-------- Material for the task --------

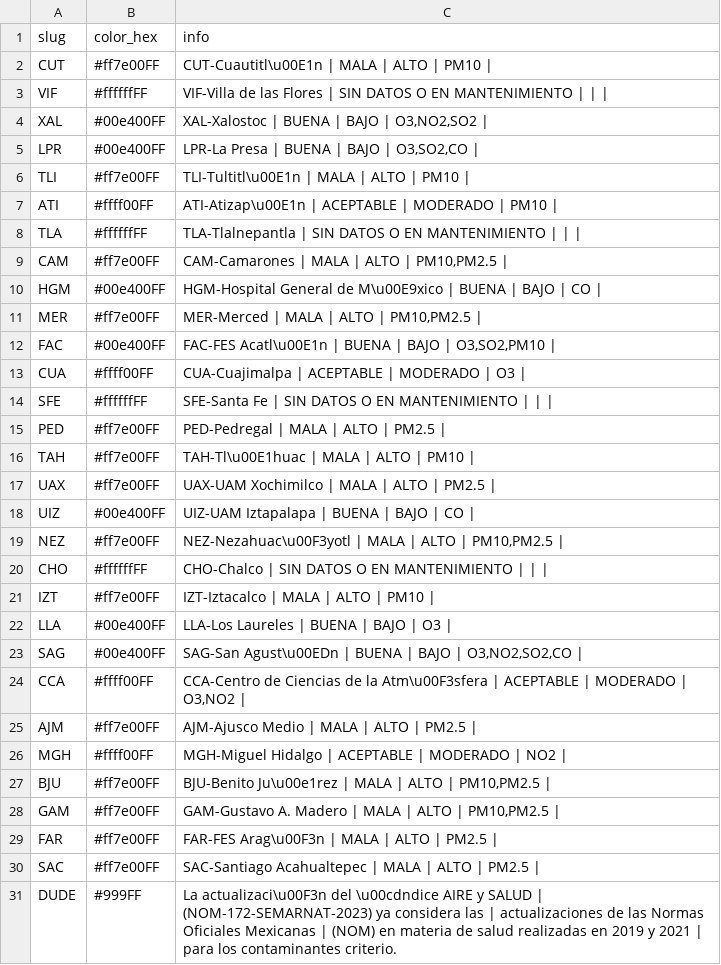
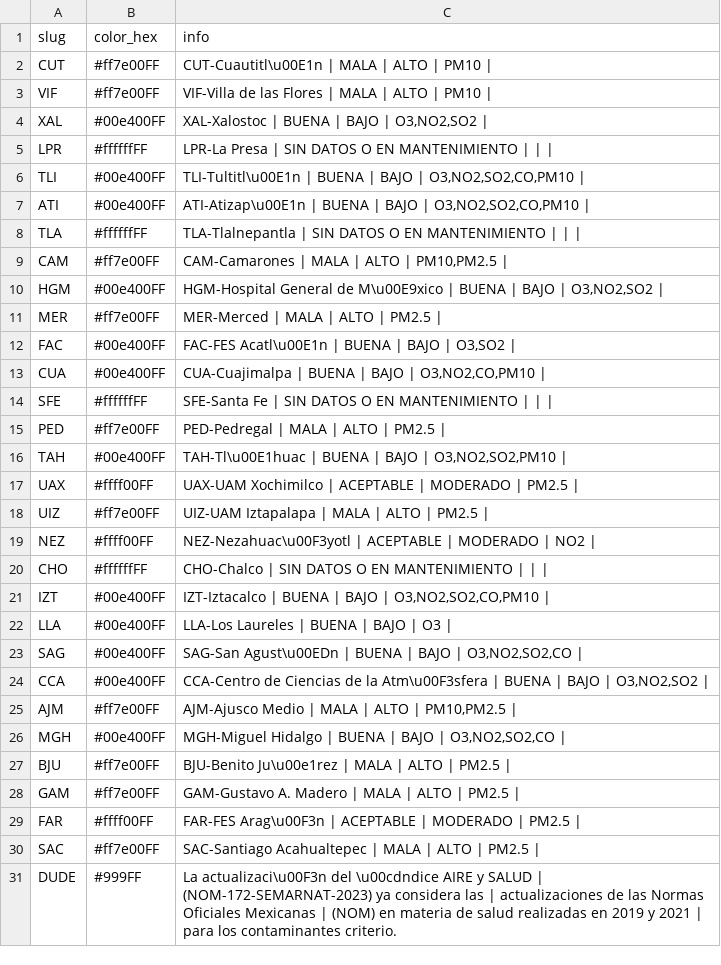
Before and after one commit to josepablo-sur/airecdmx, a CSV file: datos_aire.csv, drawn as a sheet.

```diff
--- a/datos_aire.csv
+++ b/datos_aire.csv
@@ -2,29 +2,29 @@ slug,color_hex,info
 CUT,#ff7e00FF,CUT-Cuautitl\u00E1n | MALA  | ALTO  | PM10 |
-VIF,#ffffffFF,VIF-Villa de las Flores | SIN DATOS O EN MANTENIMIENTO  |  |  |
+VIF,#ff7e00FF,VIF-Villa de las Flores | MALA  | ALTO  | PM10 |
 XAL,#00e400FF,"XAL-Xalostoc | BUENA  | BAJO  | O3,NO2,SO2 |"
-LPR,#00e400FF,"LPR-La Presa | BUENA  | BAJO  | O3,SO2,CO |"
-TLI,#ff7e00FF,TLI-Tultitl\u00E1n | MALA  | ALTO  | PM10 |
-ATI,#ffff00FF,ATI-Atizap\u00E1n | ACEPTABLE  | MODERADO  | PM10 |
+LPR,#ffffffFF,LPR-La Presa | SIN DATOS O EN MANTENIMIENTO  |  |  |
+TLI,#00e400FF,"TLI-Tultitl\u00E1n | BUENA  | BAJO  | O3,NO2,SO2,CO,PM10 |"
+ATI,#00e400FF,"ATI-Atizap\u00E1n | BUENA  | BAJO  | O3,NO2,SO2,CO,PM10 |"
 TLA,#ffffffFF,TLA-Tlalnepantla | SIN DATOS O EN MANTENIMIENTO  |  |  |
 CAM,#ff7e00FF,"CAM-Camarones | MALA  | ALTO  | PM10,PM2.5 |"
-HGM,#00e400FF,HGM-Hospital General de M\u00E9xico | BUENA  | BAJO  | CO |
-MER,#ff7e00FF,"MER-Merced | MALA  | ALTO  | PM10,PM2.5 |"
-FAC,#00e400FF,"FAC-FES Acatl\u00E1n | BUENA  | BAJO  | O3,SO2,PM10 |"
-CUA,#ffff00FF,CUA-Cuajimalpa | ACEPTABLE  | MODERADO  | O3 |
+HGM,#00e400FF,"HGM-Hospital General de M\u00E9xico | BUENA  | BAJO  | O3,NO2,SO2 |"
+MER,#ff7e00FF,MER-Merced | MALA  | ALTO  | PM2.5 |
+FAC,#00e400FF,"FAC-FES Acatl\u00E1n | BUENA  | BAJO  | O3,SO2 |"
+CUA,#00e400FF,"CUA-Cuajimalpa | BUENA  | BAJO  | O3,NO2,CO,PM10 |"
 SFE,#ffffffFF,SFE-Santa Fe | SIN DATOS O EN MANTENIMIENTO  |  |  |
 PED,#ff7e00FF,PED-Pedregal | MALA  | ALTO  | PM2.5 |
-TAH,#ff7e00FF,TAH-Tl\u00E1huac | MALA  | ALTO  | PM10 |
-UAX,#ff7e00FF,UAX-UAM Xochimilco | MALA  | ALTO  | PM2.5 |
-UIZ,#00e400FF,UIZ-UAM Iztapalapa | BUENA  | BAJO  | CO |
-NEZ,#ff7e00FF,"NEZ-Nezahuac\u00F3yotl | MALA  | ALTO  | PM10,PM2.5 |"
+TAH,#00e400FF,"TAH-Tl\u00E1huac | BUENA  | BAJO  | O3,NO2,SO2,PM10 |"
+UAX,#ffff00FF,UAX-UAM Xochimilco | ACEPTABLE  | MODERADO  | PM2.5 |
+UIZ,#ff7e00FF,UIZ-UAM Iztapalapa | MALA  | ALTO  | PM2.5 |
+NEZ,#ffff00FF,NEZ-Nezahuac\u00F3yotl | ACEPTABLE  | MODERADO  | NO2 |
 CHO,#ffffffFF,CHO-Chalco | SIN DATOS O EN MANTENIMIENTO  |  |  |
-IZT,#ff7e00FF,IZT-Iztacalco | MALA  | ALTO  | PM10 |
+IZT,#00e400FF,"IZT-Iztacalco | BUENA  | BAJO  | O3,NO2,SO2,CO,PM10 |"
 LLA,#00e400FF,LLA-Los Laureles | BUENA  | BAJO  | O3 |
 SAG,#00e400FF,"SAG-San Agust\u00EDn | BUENA  | BAJO  | O3,NO2,SO2,CO |"
-CCA,#ffff00FF,"CCA-Centro de Ciencias de la Atm\u00F3sfera | ACEPTABLE  | MODERADO  | O3,NO2 |"
-AJM,#ff7e00FF,AJM-Ajusco Medio | MALA  | ALTO  | PM2.5 |
-MGH,#ffff00FF,MGH-Miguel Hidalgo | ACEPTABLE  | MODERADO  | NO2 |
-BJU,#ff7e00FF,"BJU-Benito Ju\u00e1rez | MALA  | ALTO  | PM10,PM2.5 |"
-GAM,#ff7e00FF,"GAM-Gustavo A. Madero | MALA  | ALTO  | PM10,PM2.5 |"
-FAR,#ff7e00FF,FAR-FES Arag\u00F3n | MALA  | ALTO  | PM2.5 |
+CCA,#00e400FF,"CCA-Centro de Ciencias de la Atm\u00F3sfera | BUENA  | BAJO  | O3,NO2,SO2 |"
+AJM,#ff7e00FF,"AJM-Ajusco Medio | MALA  | ALTO  | PM10,PM2.5 |"
+MGH,#00e400FF,"MGH-Miguel Hidalgo | BUENA  | BAJO  | O3,NO2,SO2,CO |"
+BJU,#ff7e00FF,BJU-Benito Ju\u00e1rez | MALA  | ALTO  | PM2.5 |
+GAM,#ff7e00FF,GAM-Gustavo A. Madero | MALA  | ALTO  | PM2.5 |
+FAR,#ffff00FF,FAR-FES Arag\u00F3n | ACEPTABLE  | MODERADO  | PM2.5 |
 SAC,#ff7e00FF,SAC-Santiago Acahualtepec | MALA  | ALTO  | PM2.5 |
```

--------

### [Exercise instructions]
Working through the records above, copy each line in which "MODERADO" is found.

### [Response]
-ATI,#ffff00FF,ATI-Atizap\u00E1n | ACEPTABLE  | MODERADO  | PM10 |
-CUA,#ffff00FF,CUA-Cuajimalpa | ACEPTABLE  | MODERADO  | O3 |
+UAX,#ffff00FF,UAX-UAM Xochimilco | ACEPTABLE  | MODERADO  | PM2.5 |
+NEZ,#ffff00FF,NEZ-Nezahuac\u00F3yotl | ACEPTABLE  | MODERADO  | NO2 |
-CCA,#ffff00FF,"CCA-Centro de Ciencias de la Atm\u00F3sfera | ACEPTABLE  | MODERADO  | O3,NO2 |"
-MGH,#ffff00FF,MGH-Miguel Hidalgo | ACEPTABLE  | MODERADO  | NO2 |
+FAR,#ffff00FF,FAR-FES Arag\u00F3n | ACEPTABLE  | MODERADO  | PM2.5 |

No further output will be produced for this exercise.